> [HOW TO COMPLETE THIS TASK]
When you find the word "ethier" in a line of the entries, please copy the whole line.

> [EXTRACTED ENTRIES]
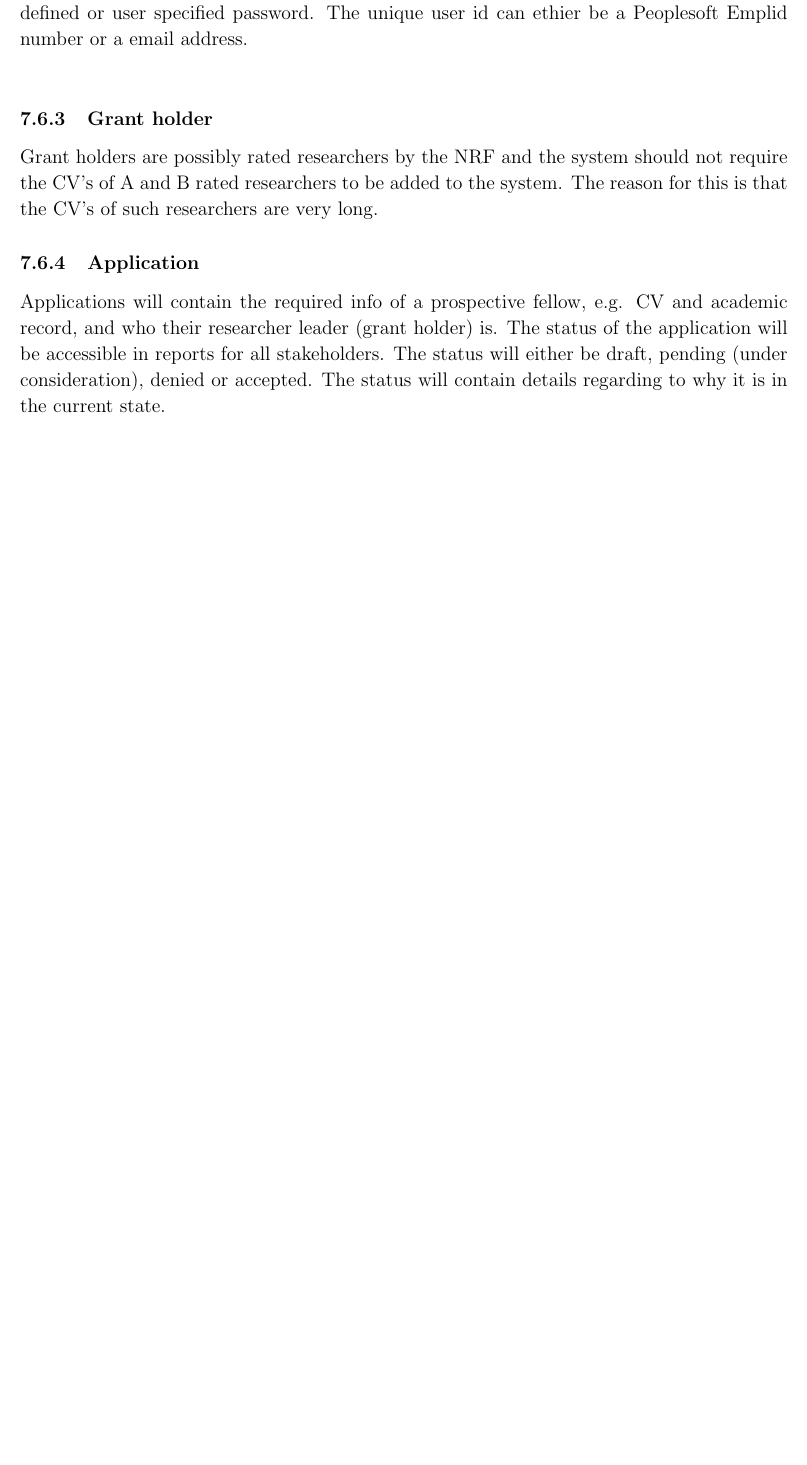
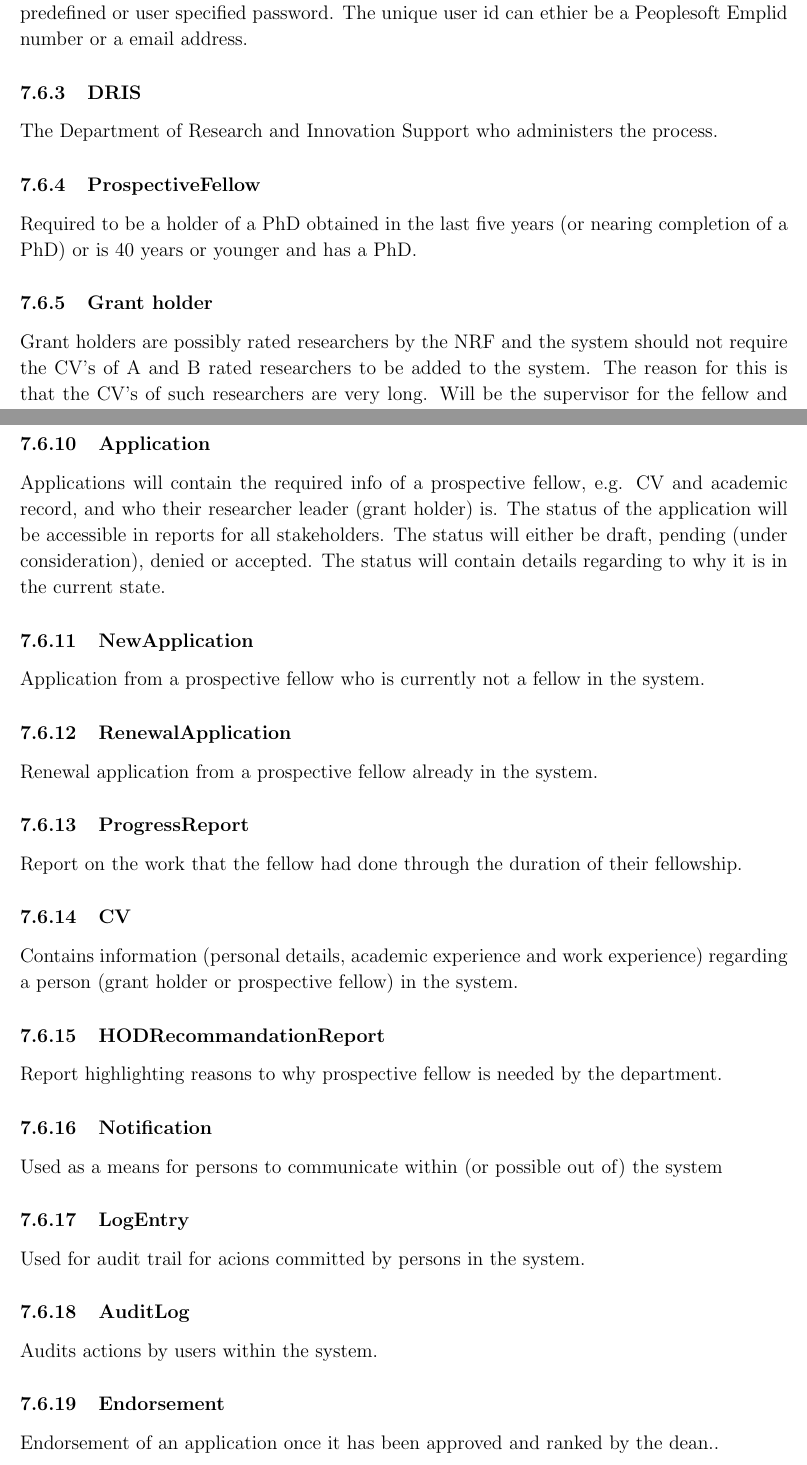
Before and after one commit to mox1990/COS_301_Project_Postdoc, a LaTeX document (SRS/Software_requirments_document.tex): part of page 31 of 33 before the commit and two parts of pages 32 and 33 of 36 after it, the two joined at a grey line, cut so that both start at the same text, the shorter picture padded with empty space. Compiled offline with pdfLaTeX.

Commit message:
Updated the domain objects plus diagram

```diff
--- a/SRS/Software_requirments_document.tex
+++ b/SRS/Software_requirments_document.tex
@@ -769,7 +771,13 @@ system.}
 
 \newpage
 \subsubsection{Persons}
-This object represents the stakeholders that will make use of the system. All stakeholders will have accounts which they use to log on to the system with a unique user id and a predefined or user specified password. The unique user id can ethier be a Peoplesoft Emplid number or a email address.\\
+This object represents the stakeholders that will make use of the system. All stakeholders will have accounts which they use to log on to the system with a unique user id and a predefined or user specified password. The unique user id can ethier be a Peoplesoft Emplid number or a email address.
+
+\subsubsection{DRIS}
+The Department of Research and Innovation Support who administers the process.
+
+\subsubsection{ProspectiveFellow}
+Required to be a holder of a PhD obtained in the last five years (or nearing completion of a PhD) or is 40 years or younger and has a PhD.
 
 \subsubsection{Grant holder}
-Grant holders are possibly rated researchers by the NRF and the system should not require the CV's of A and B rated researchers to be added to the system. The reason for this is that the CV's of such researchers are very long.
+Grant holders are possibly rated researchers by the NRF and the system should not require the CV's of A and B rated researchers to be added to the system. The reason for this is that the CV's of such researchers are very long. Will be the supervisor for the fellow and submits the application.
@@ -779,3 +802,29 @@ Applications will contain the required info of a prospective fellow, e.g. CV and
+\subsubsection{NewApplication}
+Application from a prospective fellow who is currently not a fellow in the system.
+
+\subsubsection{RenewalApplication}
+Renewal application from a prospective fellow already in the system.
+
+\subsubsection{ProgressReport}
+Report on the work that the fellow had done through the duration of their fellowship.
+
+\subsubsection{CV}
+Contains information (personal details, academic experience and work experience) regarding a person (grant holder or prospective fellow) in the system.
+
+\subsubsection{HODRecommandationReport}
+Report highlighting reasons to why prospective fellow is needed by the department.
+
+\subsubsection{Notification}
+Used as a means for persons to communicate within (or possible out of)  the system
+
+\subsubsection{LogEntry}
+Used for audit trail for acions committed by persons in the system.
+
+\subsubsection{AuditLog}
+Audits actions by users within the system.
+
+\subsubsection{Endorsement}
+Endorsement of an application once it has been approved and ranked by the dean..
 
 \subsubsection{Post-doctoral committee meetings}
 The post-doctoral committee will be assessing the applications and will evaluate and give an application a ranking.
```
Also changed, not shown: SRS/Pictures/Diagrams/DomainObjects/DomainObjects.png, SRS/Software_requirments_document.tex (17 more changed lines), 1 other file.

> [YOUR RESPONSE]
-This object represents the stakeholders that will make use of the system. All stakeholders will have accounts which they use to log on to the system with a unique user id and a predefined or user specified password. The unique user id can ethier be a Peoplesoft Emplid number or a email address.\\
+This object represents the stakeholders that will make use of the system. All stakeholders will have accounts which they use to log on to the system with a unique user id and a predefined or user specified password. The unique user id can ethier be a Peoplesoft Emplid number or a email address.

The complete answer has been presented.